Look through the entries for the string "specs" and copy every line where it shows up.

[Version comparison data]
• • • • • • •

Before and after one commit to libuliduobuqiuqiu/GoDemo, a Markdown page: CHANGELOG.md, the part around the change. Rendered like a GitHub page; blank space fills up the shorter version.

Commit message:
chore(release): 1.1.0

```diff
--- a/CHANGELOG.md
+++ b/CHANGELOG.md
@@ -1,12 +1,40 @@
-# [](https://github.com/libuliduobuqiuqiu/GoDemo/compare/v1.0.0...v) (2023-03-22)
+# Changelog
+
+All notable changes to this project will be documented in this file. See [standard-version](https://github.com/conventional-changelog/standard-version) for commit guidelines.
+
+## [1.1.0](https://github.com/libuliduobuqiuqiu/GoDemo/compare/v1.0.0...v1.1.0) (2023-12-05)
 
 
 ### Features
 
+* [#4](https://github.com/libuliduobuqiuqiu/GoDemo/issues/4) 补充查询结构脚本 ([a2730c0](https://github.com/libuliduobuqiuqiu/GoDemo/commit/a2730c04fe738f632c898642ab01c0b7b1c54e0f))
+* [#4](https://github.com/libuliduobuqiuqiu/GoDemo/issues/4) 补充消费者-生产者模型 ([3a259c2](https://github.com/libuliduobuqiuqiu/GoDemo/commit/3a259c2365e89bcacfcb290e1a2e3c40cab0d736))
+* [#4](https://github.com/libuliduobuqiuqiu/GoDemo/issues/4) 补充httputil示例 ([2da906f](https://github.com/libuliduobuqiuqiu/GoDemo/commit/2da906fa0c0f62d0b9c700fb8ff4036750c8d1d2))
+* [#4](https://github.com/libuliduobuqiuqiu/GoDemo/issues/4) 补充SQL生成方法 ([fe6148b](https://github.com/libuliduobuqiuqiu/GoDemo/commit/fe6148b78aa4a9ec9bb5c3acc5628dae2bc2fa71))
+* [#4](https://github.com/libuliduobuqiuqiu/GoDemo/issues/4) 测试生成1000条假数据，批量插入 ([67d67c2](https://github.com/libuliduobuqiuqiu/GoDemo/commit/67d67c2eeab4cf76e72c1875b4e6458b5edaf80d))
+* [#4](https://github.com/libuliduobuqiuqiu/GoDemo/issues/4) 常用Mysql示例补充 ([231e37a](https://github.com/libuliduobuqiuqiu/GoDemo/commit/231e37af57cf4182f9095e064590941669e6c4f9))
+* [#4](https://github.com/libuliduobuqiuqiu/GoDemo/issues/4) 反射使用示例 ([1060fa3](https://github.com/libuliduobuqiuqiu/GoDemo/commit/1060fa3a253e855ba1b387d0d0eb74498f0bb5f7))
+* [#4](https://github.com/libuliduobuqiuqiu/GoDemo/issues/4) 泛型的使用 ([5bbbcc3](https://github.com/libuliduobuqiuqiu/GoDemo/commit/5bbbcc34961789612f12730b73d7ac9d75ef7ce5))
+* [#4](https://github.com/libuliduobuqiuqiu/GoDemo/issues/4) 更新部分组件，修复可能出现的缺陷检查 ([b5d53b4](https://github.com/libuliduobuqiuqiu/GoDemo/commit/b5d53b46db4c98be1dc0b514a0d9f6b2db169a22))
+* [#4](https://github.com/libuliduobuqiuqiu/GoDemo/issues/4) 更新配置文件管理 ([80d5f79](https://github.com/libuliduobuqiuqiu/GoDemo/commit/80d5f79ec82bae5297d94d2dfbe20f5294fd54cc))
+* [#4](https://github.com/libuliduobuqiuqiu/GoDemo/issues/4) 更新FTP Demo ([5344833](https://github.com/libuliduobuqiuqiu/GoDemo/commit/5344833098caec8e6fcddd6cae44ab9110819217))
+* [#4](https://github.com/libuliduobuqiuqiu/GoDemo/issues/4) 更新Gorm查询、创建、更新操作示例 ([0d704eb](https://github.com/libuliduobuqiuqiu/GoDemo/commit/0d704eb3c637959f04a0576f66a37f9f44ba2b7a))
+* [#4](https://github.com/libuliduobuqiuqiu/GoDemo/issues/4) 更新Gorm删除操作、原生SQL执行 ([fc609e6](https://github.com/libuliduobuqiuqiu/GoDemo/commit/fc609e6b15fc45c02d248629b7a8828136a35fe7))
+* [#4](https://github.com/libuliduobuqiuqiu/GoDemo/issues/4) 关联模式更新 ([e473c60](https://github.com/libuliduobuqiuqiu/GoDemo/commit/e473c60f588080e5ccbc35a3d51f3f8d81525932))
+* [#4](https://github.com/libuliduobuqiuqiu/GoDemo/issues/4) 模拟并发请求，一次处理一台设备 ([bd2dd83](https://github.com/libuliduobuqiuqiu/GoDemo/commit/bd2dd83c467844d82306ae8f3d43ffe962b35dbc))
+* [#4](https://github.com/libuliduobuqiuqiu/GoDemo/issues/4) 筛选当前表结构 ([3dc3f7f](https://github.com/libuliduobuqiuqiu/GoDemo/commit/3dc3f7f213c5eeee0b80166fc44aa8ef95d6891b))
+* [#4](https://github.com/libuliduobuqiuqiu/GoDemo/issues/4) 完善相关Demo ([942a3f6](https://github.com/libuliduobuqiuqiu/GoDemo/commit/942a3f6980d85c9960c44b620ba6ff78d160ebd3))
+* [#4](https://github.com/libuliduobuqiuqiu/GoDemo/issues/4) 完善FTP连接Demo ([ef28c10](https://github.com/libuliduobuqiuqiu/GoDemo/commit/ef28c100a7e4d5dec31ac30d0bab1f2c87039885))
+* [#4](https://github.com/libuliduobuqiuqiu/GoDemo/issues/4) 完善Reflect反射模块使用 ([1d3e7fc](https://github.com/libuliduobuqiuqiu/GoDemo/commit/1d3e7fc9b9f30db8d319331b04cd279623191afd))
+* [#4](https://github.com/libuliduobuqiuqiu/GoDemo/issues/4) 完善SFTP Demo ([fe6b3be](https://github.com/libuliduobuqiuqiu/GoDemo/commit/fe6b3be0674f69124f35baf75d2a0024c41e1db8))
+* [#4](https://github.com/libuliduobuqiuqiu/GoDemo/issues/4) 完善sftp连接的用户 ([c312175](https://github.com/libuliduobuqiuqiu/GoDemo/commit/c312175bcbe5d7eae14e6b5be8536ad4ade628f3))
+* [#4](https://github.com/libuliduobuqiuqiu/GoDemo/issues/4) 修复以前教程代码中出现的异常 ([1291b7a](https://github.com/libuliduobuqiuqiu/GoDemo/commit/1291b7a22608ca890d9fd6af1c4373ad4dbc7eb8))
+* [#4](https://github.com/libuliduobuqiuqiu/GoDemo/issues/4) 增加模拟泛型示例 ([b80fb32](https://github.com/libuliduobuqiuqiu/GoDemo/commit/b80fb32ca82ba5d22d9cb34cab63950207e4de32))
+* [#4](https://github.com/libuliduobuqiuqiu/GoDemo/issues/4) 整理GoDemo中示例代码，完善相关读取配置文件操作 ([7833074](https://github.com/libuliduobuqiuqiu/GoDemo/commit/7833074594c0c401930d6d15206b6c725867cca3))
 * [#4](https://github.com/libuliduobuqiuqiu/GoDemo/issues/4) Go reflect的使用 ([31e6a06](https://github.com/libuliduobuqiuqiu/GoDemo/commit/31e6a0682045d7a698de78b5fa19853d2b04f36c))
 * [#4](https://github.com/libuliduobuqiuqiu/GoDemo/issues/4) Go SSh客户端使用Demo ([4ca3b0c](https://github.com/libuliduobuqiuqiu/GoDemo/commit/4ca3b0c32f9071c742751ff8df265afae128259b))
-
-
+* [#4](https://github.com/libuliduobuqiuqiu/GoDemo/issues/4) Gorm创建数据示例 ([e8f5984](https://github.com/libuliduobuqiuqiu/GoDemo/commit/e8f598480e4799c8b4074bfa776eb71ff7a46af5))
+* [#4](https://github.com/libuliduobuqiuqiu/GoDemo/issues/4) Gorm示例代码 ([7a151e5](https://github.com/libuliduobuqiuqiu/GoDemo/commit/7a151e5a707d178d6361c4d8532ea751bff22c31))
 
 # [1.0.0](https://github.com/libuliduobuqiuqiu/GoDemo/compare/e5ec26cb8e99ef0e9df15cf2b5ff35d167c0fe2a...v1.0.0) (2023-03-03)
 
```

• • • • • • •

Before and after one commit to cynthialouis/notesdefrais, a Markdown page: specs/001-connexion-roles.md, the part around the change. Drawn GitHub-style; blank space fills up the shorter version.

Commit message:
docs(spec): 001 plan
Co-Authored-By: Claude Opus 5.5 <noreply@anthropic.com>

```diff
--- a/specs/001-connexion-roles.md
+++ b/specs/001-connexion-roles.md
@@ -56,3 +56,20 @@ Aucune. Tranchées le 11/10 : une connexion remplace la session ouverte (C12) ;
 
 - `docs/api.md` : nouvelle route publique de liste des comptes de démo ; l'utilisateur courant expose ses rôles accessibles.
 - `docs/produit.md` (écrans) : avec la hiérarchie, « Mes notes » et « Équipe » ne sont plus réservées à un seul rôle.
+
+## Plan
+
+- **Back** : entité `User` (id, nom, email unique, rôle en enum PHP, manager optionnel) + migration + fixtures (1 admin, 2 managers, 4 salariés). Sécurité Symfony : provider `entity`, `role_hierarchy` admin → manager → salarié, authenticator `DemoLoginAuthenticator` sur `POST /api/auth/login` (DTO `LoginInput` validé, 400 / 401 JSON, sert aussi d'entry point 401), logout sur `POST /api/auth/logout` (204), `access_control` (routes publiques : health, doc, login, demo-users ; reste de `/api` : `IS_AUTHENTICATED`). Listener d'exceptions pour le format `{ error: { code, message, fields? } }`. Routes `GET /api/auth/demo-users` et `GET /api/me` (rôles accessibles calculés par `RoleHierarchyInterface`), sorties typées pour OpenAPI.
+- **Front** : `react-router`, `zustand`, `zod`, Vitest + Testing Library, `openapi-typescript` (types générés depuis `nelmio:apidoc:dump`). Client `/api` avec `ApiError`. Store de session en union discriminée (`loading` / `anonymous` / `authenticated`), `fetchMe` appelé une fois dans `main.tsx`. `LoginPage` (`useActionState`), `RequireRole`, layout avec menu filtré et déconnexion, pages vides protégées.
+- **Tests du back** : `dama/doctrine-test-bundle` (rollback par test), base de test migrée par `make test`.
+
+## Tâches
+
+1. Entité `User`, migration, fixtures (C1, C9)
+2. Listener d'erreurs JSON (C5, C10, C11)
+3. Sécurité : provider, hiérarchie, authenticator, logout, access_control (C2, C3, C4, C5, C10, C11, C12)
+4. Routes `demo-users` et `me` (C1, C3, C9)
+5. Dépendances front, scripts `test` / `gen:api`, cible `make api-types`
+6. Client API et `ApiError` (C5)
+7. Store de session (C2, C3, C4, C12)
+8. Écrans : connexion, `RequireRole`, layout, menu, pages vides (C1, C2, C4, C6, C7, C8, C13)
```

• • • • • • •

→ SOLUTION FOR THIS PROBLEM
Before and after one commit to cynthialouis/notesdefrais, a Markdown page: specs/001-connexion-roles.md, the part around the change. Drawn GitHub-style; blank space fills up the shorter version.
--- a/specs/001-connexion-roles.md
+++ b/specs/001-connexion-roles.md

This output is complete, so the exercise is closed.